French site Lesnumeriques posted an article on Samsung's KN55S9C curved OLED TV, in which they include a macro-photo showing the TV's sub pixels up close:
As you can see, the blue subpixels are bigger than the red and green ones (about twice as large). This was designed this way because the blue OLED has the lowest lifetime - if it is bigger then you can lower the brightness and so conserve lifetime. We've seen many OLED displays with differently-sized subpixels - including PenTile ones and the rather unique display used in the Note 2.
It seems that each subpixel is made from two actual diodes (look closely for example on the bright red subpixels inside the green frame above). In addition, the light seems to be scattered to the sides of those diodes (and so you'll see dimmer light to the sides of the actual sub pixels).

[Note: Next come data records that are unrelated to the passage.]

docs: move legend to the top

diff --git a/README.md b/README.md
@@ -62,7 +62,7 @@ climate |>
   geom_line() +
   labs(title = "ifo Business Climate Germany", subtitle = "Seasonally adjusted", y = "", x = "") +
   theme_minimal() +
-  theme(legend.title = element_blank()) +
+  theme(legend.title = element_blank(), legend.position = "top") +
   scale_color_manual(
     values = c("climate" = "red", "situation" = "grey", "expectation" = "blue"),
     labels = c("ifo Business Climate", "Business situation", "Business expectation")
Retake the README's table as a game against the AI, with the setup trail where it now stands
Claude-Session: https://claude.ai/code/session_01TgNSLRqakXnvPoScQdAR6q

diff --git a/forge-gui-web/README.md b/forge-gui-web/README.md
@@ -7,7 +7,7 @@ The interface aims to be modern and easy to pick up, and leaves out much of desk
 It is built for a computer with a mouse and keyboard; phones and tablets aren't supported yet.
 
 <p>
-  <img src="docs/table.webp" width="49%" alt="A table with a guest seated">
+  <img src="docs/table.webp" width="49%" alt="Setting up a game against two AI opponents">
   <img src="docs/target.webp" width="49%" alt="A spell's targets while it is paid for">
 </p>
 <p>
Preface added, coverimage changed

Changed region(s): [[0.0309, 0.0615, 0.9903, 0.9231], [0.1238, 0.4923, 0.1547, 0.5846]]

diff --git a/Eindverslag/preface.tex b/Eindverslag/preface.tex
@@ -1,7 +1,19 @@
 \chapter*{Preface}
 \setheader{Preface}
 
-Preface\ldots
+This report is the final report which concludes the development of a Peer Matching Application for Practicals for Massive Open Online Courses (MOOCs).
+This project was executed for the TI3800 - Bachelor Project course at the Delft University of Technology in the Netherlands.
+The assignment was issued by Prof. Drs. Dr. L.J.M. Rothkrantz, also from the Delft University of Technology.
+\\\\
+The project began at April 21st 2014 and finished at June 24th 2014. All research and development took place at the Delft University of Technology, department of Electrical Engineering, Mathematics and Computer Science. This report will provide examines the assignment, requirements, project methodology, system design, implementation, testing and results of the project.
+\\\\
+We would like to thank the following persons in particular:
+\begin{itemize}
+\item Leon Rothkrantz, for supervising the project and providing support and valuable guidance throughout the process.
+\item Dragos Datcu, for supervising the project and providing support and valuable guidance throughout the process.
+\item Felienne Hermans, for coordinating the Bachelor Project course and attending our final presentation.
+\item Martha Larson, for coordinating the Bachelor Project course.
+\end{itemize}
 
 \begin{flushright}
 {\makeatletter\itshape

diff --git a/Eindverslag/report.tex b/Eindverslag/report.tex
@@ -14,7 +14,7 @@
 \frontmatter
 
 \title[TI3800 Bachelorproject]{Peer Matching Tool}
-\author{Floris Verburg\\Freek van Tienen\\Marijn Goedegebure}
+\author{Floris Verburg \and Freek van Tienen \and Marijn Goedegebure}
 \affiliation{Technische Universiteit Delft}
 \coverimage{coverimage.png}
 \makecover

LG is using a different architecture for their OLED TVs. The so-called WRGB structure uses four white sub pixels (made from yellow and blue emitters) with color filters on top: white (unfiltered), red, green and blue. As you can see from the photo above, the white sub pixel is actually larger than the colored ones. The white sub pixel is added to increase brightness and efficiency.